M’s Extend Jack Z
Since this broke yesterday, we’re a little late to the party, but the Mariners announced that they’ve extended the contract of Jack Zduriencik for “multiple years” to keep him and his staff in place and continue the work that has been building since he was hired three years ago.
Plenty of other of people have weighed in on Jack’s extension and have talked about the focus on the farm system, development of talent through the draft, and how the M’s have begun to really build from within for the first time in 15-20 years. That’s all true, and is certainly one of the main reasons why the M’s decided to keep Jack around even though there hasn’t been a lot of winning going on since he took over. Everyone can see the ground work being laid for a bright future, and it was the right call to keep the current front office in place to continue the work they’ve been doing.
However, at some point, the front office is going to have to pivot, and my guess is that point is going to come within the next 12 months. While Jack got a “multi-year extension”, he didn’t get a lifetime extension, and I’m pretty sure that the ownership will eventually demand that all the ground work produce wins on the field at the Major League level. It’s one thing to see the fruit of guys like Dustin Ackley and Kyle Seager, but it’s another thing to have a competitive roster full of guys who can go toe to toe with the Texas Rangers.
The Mariners have a few guys who can do that. They have more coming. But there’s also still quite a bit of dreck on this roster. The team’s primary setup guy right now is Jamey Wright. The entire bullpen is really a bit of a disaster, if we’re being honest. After trading away Doug Fister and Erik Bedard, the rotation is no longer a strength – you could argue that the M’s really only have a couple of Major League starters right now. And, you know, the offense still isn’t great. Miguel Olivo hits fifth on most nights. Casper Wells isn’t yet showing that he’s an everyday left fielder in the big leagues. Franklin Gutierrez’s power is still completely MIA.
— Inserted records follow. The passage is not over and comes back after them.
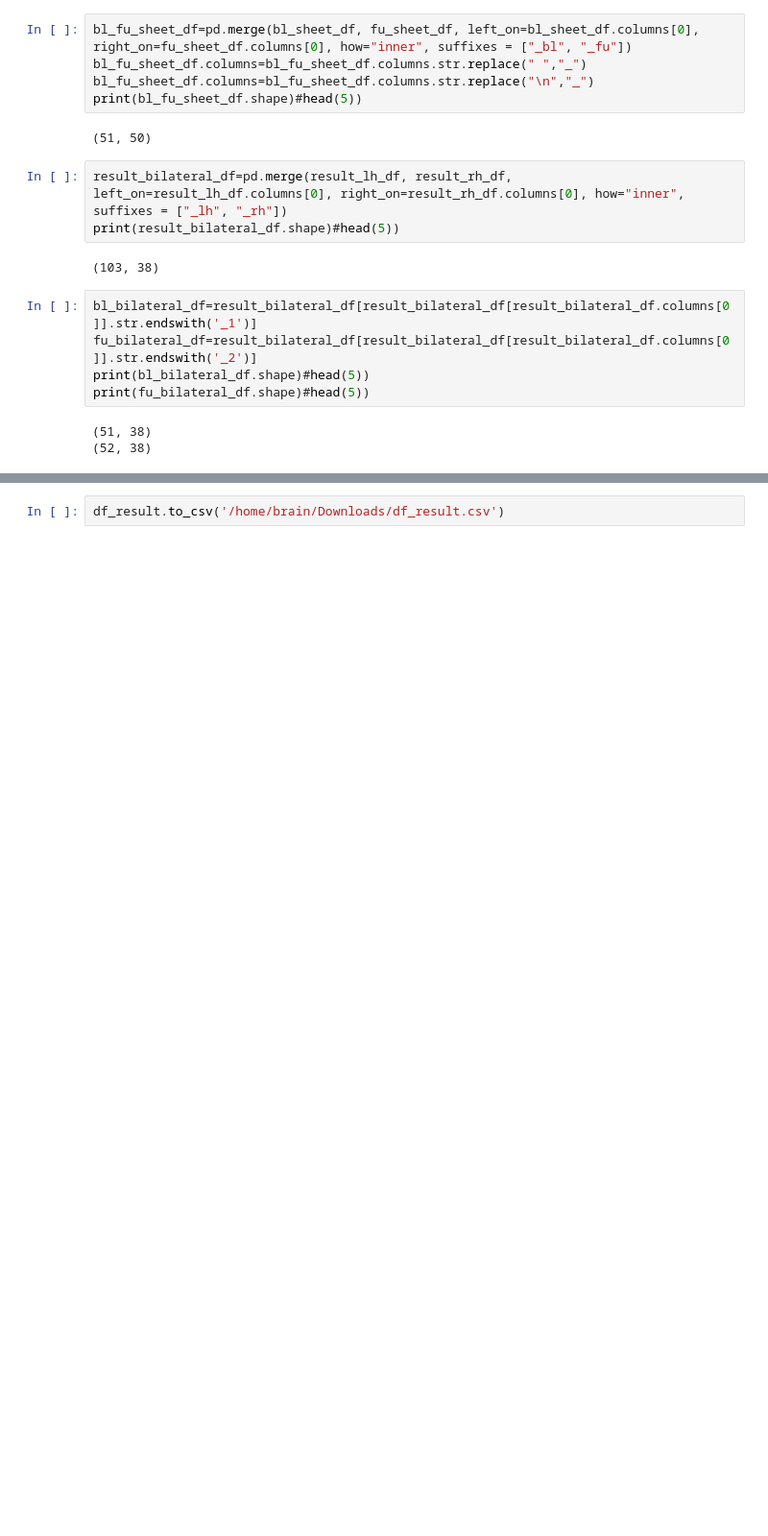
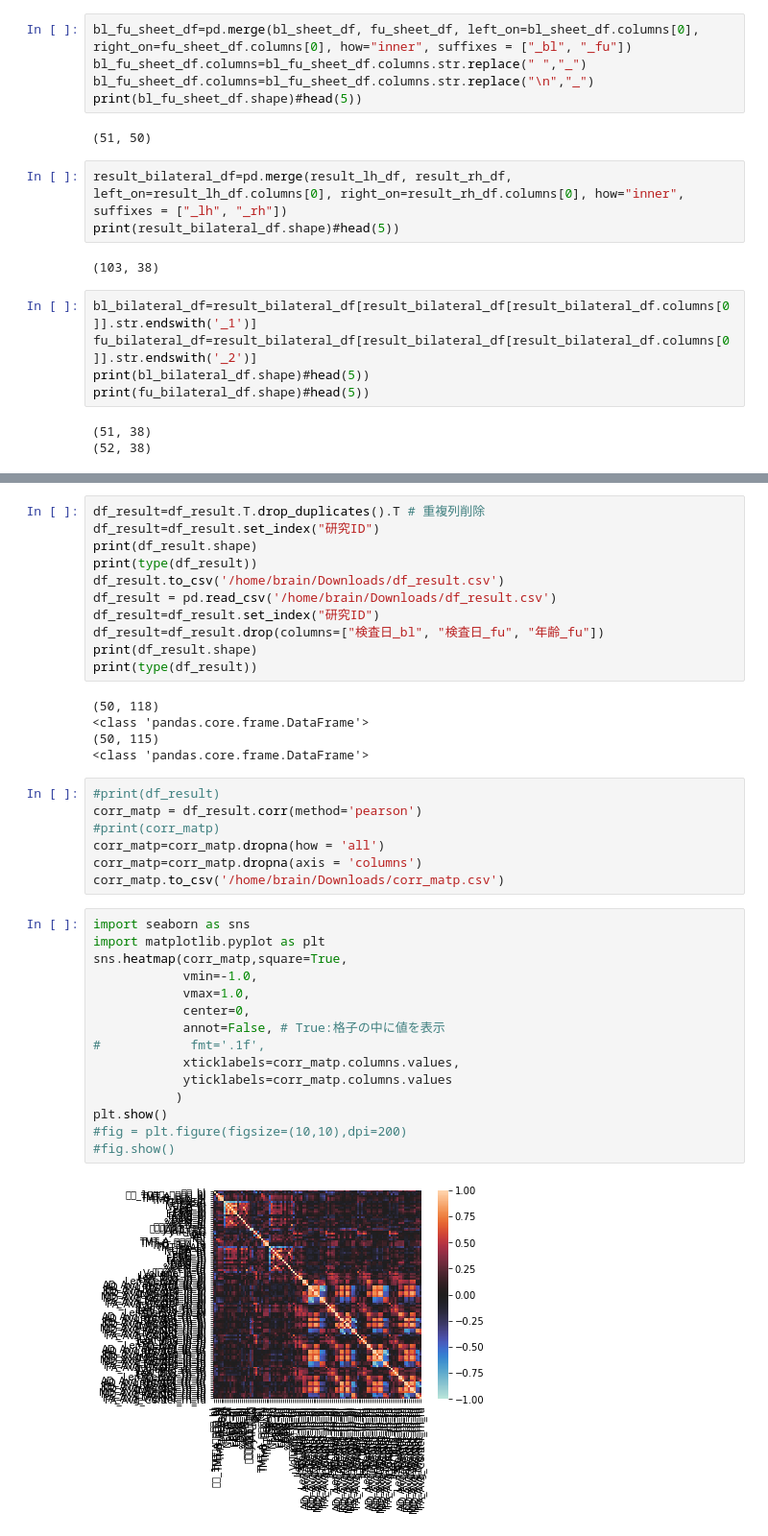
Before and after one commit to s1613134/tr_accel, a Jupyter notebook: tracula2df.ipynb, the cells around one changed output, grey strips where cells are left out. Shown at 96% size. Cells and saved outputs as stored; diff of their text form; blank space fills up the shorter version.

```diff
--- a/tracula2df.ipynb
+++ b/tracula2df.ipynb
@@ -97,2 +83,40 @@ print(df_result)
-# %%
-df_result.to_csv('/home/brain/Downloads/df_result.csv')
+# %%
+df_result=df_result.T.drop_duplicates().T # 重複列削除
+df_result=df_result.set_index("研究ID")
+print(df_result.shape)
+print(type(df_result))
+df_result.to_csv('/home/brain/Downloads/df_result.csv')
+df_result = pd.read_csv('/home/brain/Downloads/df_result.csv')
+df_result=df_result.set_index("研究ID")
+df_result=df_result.drop(columns=["検査日_bl", "検査日_fu", "年齢_fu"])
+print(df_result.shape)
+print(type(df_result))
+# %% [output]
+(50, 118)
+<class 'pandas.core.frame.DataFrame'>
+(50, 115)
+<class 'pandas.core.frame.DataFrame'>
+# %%
+#print(df_result)
+corr_matp = df_result.corr(method='pearson')
+#print(corr_matp)
+corr_matp=corr_matp.dropna(how = 'all')
+corr_matp=corr_matp.dropna(axis = 'columns')
+corr_matp.to_csv('/home/brain/Downloads/corr_matp.csv')
+# %%
+import seaborn as sns
+import matplotlib.pyplot as plt
+sns.heatmap(corr_matp,square=True,
+            vmin=-1.0,
+            vmax=1.0,
+            center=0,
+            annot=False, # True:格子の中に値を表示
+#            fmt='.1f',
+            xticklabels=corr_matp.columns.values,
+            yticklabels=corr_matp.columns.values
+           )
+plt.show()
+#fig = plt.figure(figsize=(10,10),dpi=200)
+#fig.show()
+# %% [output]
+[figure, added]
```
Also changed, not shown: parts of 5 cells of this notebook.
For all the good work that has been done on the farm, the big league team is still not very good. And yet, in the not too distant future, it needs to be good, and the M’s can’t count on all of the necessary talent coming from guys already in the organization. Danny Hultzen and James Paxton might help a lot, or they might be Gil Meche and Joel Pineiro. The M’s can’t depend entirely on the wave of talent coming to fill the holes.
For the last few years, the focus has been on the farm system. Sure, the M’s “pivoted” somewhat when they made the Cliff Lee trade and the Chone Figgins signing, but even while they were making those moves, the focus was more on giving the team a chance to be good rather than making themselves the favorites in the division. It didn’t work, so they pivoted back towards building for the future.
I don’t know that the point has to come this winter, but the time is going to come when the team has to go back to focusing more on adding to the big league roster than the farm system. They’re going to have to get more guys like Franklin Gutierrez, Russell Branyan, and David Aardmsa – useful, present Major Leaguers who just need a better chance to show what they can do – rather than just sit around waiting for the minor league kids to be ready for the show.
The farm system is now in good shape – certainly better shape than the big league roster. The groundwork has been laid for a strong future, and that work needs to continue. But, pretty soon, the M’s need to put together a roster that can win 90 games in a season. Even with his contract extension, the ownership isn’t going to give Jack a free pass on 90 loss seasons forever.
I’m glad Jack is sticking around, and I do believe in what they’ve been doing to lay a foundation for the future. Pretty soon, though, I believe that the front office’s priorities will have to shift to a degree, and the organization will have to focus on building out the Major League roster to compete with what the rest of the division has to offer. How Jack does at that kind of GM’ing will determine whether or not he’ll get another contract extension in a few years.